Madeline Burrington died May 12th 1890 aged 16 months'.
Small biographies of Gilbert and Harley Burrington can be found on our Great War Feature page.
ARTHUR BURRINGTON AN ENGLISH ARTIST WHO LOVED MENTON
This revised article originally appeared in The Bulletin de la Société d'Art et D'Historie de Mentonnais, translated into French.

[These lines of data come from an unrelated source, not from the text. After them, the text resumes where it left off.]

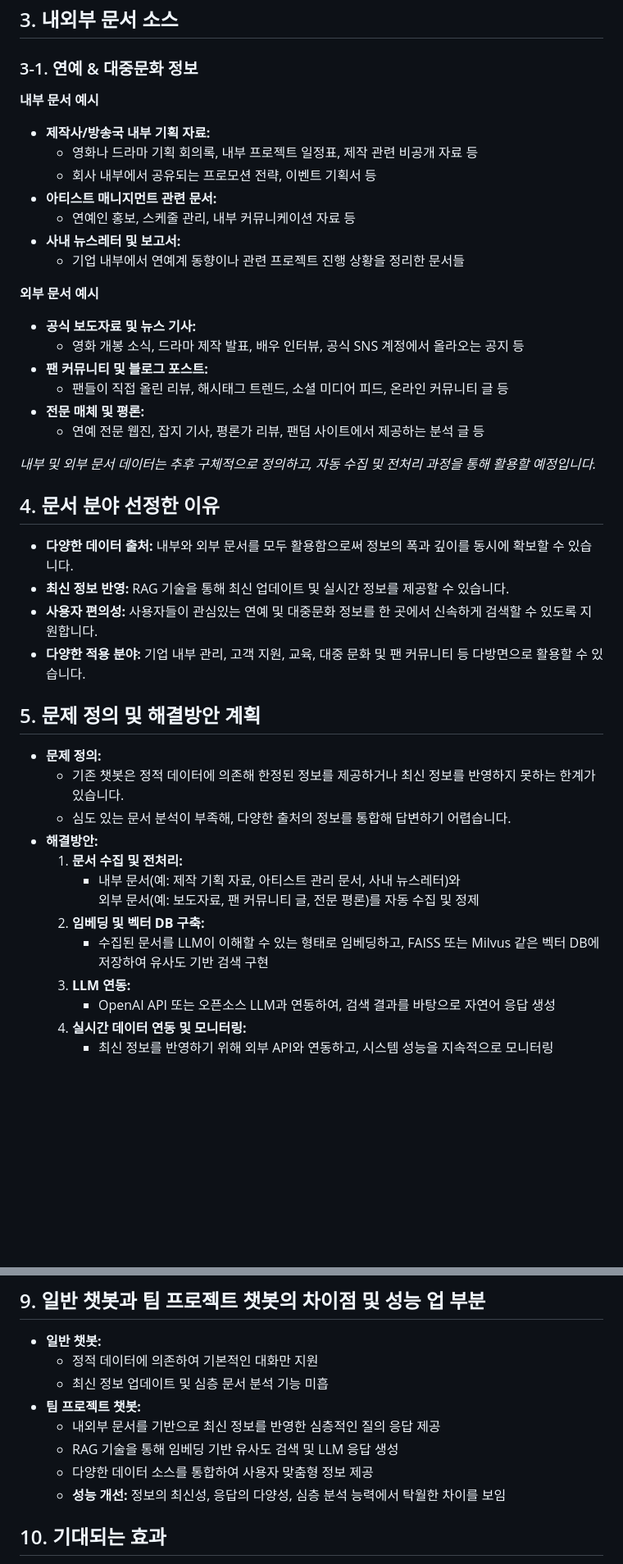
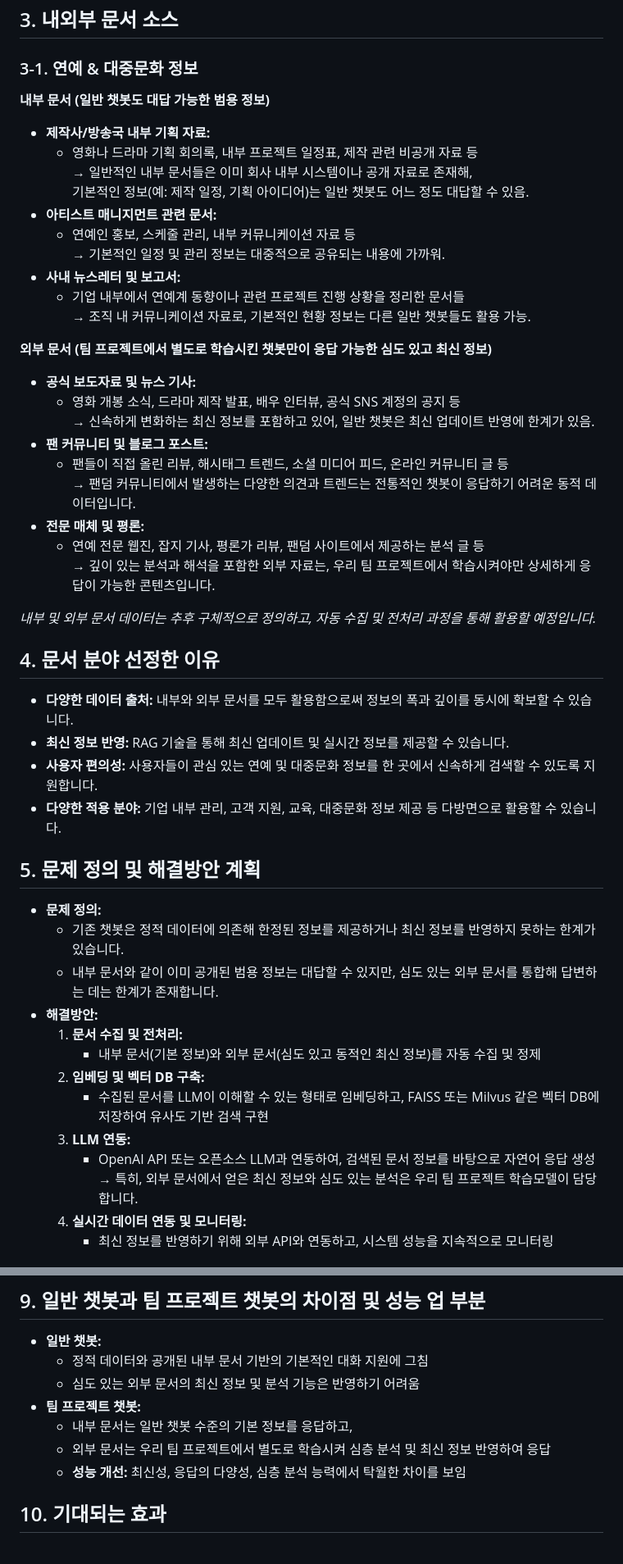
Before and after one commit to SKNETWORKS-FAMILY-AICAMP/SKN10-3rd-3Team, a Markdown page: README.md, 2 parts joined by grey strips. Shown: that part at 82% size. Rendered like a GitHub page; blank space fills up the shorter version.

```diff
--- a/README.md
+++ b/README.md
@@ -23,43 +23,49 @@
 
 ### 3-1. 연예 & 대중문화 정보
 
-**내부 문서 예시**
+**내부 문서 (일반 챗봇도 대답 가능한 범용 정보)**
 - **제작사/방송국 내부 기획 자료:**
   - 영화나 드라마 기획 회의록, 내부 프로젝트 일정표, 제작 관련 비공개 자료 등
-  - 회사 내부에서 공유되는 프로모션 전략, 이벤트 기획서 등
+    → 일반적인 내부 문서들은 이미 회사 내부 시스템이나 공개 자료로 존재해,
+    기본적인 정보(예: 제작 일정, 기획 아이디어)는 일반 챗봇도 어느 정도 대답할 수 있음.
 - **아티스트 매니지먼트 관련 문서:**
   - 연예인 홍보, 스케줄 관리, 내부 커뮤니케이션 자료 등
+    → 기본적인 일정 및 관리 정보는 대중적으로 공유되는 내용에 가까워.
 - **사내 뉴스레터 및 보고서:**
   - 기업 내부에서 연예계 동향이나 관련 프로젝트 진행 상황을 정리한 문서들
+    → 조직 내 커뮤니케이션 자료로, 기본적인 현황 정보는 다른 일반 챗봇들도 활용 가능.
 
-**외부 문서 예시**
+**외부 문서 (팀 프로젝트에서 별도로 학습시킨 챗봇만이 응답 가능한 심도 있고 최신 정보)**
 - **공식 보도자료 및 뉴스 기사:**
-  - 영화 개봉 소식, 드라마 제작 발표, 배우 인터뷰, 공식 SNS 계정에서 올라오는 공지 등
+  - 영화 개봉 소식, 드라마 제작 발표, 배우 인터뷰, 공식 SNS 계정의 공지 등
+    → 신속하게 변화하는 최신 정보를 포함하고 있어, 일반 챗봇은 최신 업데이트 반영에 한계가 있음.
 - **팬 커뮤니티 및 블로그 포스트:**
   - 팬들이 직접 올린 리뷰, 해시태그 트렌드, 소셜 미디어 피드, 온라인 커뮤니티 글 등
+    → 팬덤 커뮤니티에서 발생하는 다양한 의견과 트렌드는 전통적인 챗봇이 응답하기 어려운 동적 데이터입니다.
 - **전문 매체 및 평론:**
   - 연예 전문 웹진, 잡지 기사, 평론가 리뷰, 팬덤 사이트에서 제공하는 분석 글 등
+    → 깊이 있는 분석과 해석을 포함한 외부 자료는, 우리 팀 프로젝트에서 학습시켜야만 상세하게 응답이 가능한 콘텐츠입니다.
 
 *내부 및 외부 문서 데이터는 추후 구체적으로 정의하고, 자동 수집 및 전처리 과정을 통해 활용할 예정입니다.*
 
 ## 4. 문서 분야 선정한 이유
 - **다양한 데이터 출처:** 내부와 외부 문서를 모두 활용함으로써 정보의 폭과 깊이를 동시에 확보할 수 있습니다.
 - **최신 정보 반영:** RAG 기술을 통해 최신 업데이트 및 실시간 정보를 제공할 수 있습니다.
-- **사용자 편의성:** 사용자들이 관심있는 연예 및 대중문화 정보를 한 곳에서 신속하게 검색할 수 있도록 지원합니다.
-- **다양한 적용 분야:** 기업 내부 관리, 고객 지원, 교육, 대중 문화 및 팬 커뮤니티 등 다방면으로 활용할 수 있습니다.
+- **사용자 편의성:** 사용자들이 관심 있는 연예 및 대중문화 정보를 한 곳에서 신속하게 검색할 수 있도록 지원합니다.
+- **다양한 적용 분야:** 기업 내부 관리, 고객 지원, 교육, 대중문화 정보 제공 등 다방면으로 활용할 수 있습니다.
 
 ## 5. 문제 정의 및 해결방안 계획
 - **문제 정의:**
   - 기존 챗봇은 정적 데이터에 의존해 한정된 정보를 제공하거나 최신 정보를 반영하지 못하는 한계가 있습니다.
-  - 심도 있는 문서 분석이 부족해, 다양한 출처의 정보를 통합해 답변하기 어렵습니다.
+  - 내부 문서와 같이 이미 공개된 범용 정보는 대답할 수 있지만, 심도 있는 외부 문서를 통합해 답변하는 데는 한계가 존재합니다.
 - **해결방안:**
   1. **문서 수집 및 전처리:**
-     - 내부 문서(예: 제작 기획 자료, 아티스트 관리 문서, 사내 뉴스레터)와
-       외부 문서(예: 보도자료, 팬 커뮤니티 글, 전문 평론)를 자동 수집 및 정제
+     - 내부 문서(기본 정보)와 외부 문서(심도 있고 동적인 최신 정보)를 자동 수집 및 정제
   2. **임베딩 및 벡터 DB 구축:**
      - 수집된 문서를 LLM이 이해할 수 있는 형태로 임베딩하고, FAISS 또는 Milvus 같은 벡터 DB에 저장하여 유사도 기반 검색 구현
   3. **LLM 연동:**
-     - OpenAI API 또는 오픈소스 LLM과 연동하여, 검색 결과를 바탕으로 자연어 응답 생성
+     - OpenAI API 또는 오픈소스 LLM과 연동하여, 검색된 문서 정보를 바탕으로 자연어 응답 생성
+     → 특히, 외부 문서에서 얻은 최신 정보와 심도 있는 분석은 우리 팀 프로젝트 학습모델이 담당합니다.
   4. **실시간 데이터 연동 및 모니터링:**
      - 최신 정보를 반영하기 위해 외부 API와 연동하고, 시스템 성능을 지속적으로 모니터링
 
@@ -94,13 +100,12 @@
 
 ## 9. 일반 챗봇과 팀 프로젝트 챗봇의 차이점 및 성능 업 부분
 - **일반 챗봇:**
-  - 정적 데이터에 의존하여 기본적인 대화만 지원
-  - 최신 정보 업데이트 및 심층 문서 분석 기능 미흡
+  - 정적 데이터와 공개된 내부 문서 기반의 기본적인 대화 지원에 그침
+  - 심도 있는 외부 문서의 최신 정보 및 분석 기능은 반영하기 어려움
 - **팀 프로젝트 챗봇:**
-  - 내외부 문서를 기반으로 최신 정보를 반영한 심층적인 질의 응답 제공
-  - RAG 기술을 통해 임베딩 기반 유사도 검색 및 LLM 응답 생성
-  - 다양한 데이터 소스를 통합하여 사용자 맞춤형 정보 제공
-  - **성능 개선:** 정보의 최신성, 응답의 다양성, 심층 분석 능력에서 탁월한 차이를 보임
+  - 내부 문서는 일반 챗봇 수준의 기본 정보를 응답하고,
+  - 외부 문서는 우리 팀 프로젝트에서 별도로 학습시켜 심층 분석 및 최신 정보 반영하여 응답
+  - **성능 개선:** 최신성, 응답의 다양성, 심층 분석 능력에서 탁월한 차이를 보임
 
 ## 10. 기대되는 효과
 - **정보 접근성 향상:** 사용자들이 관심 있는 연예 및 대중문화 정보를 빠르고 정확하게 획득
```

Arthur Alfred Burrington was born in Bridgwater, Somerset in the West country of England in 1856. His father, Edwin Henry Burrington, a leather merchant and published poet (author of Revelations of the Beautiful), had six children, four sons (Harry Herbert Burrington, Gilbert George Burrington, Arthur and Frederick Frank Burrington) and two daughters (Kate Burrington and Madeline Burrington) although one daughter died in infancy (Madeline). Arthur was born in 13 Fore Street. However 6 West Quay in the picturesque part of the town on the quayside was where the children grew up. As a child he was fond of drawing and at school he was always top of the class for drawing and painting.
His parents, impressed by his unmistakable talent, allowed him to enter the South Kensington School of Art in London. On leaving there he went to Rome to study the great masters and after visiting all the celebrated centres of art in Italy, especially Venice, he returned to England for further studies, this time at the Slade School. Then back to the continent where he completed a two-year training period in Paris. He used to say that he considered that the teaching there was better than in any other centre of art. His master was the well-known portrait painter Bonnat, and subsequently at the École des Beaux-Arts he worked under Boulanger and Cormon and always remembered these masters with gratitude. He again returned to his own country for a short time and then joined the colony of artists of the international schools of painting at Pont-Aven in Brittany. Here he met other young enthusiasts, several of whom such as Stanhope Forbes and Frank Brangwyn have since become famous. Forbes also studied for two years with Bonnat in Paris.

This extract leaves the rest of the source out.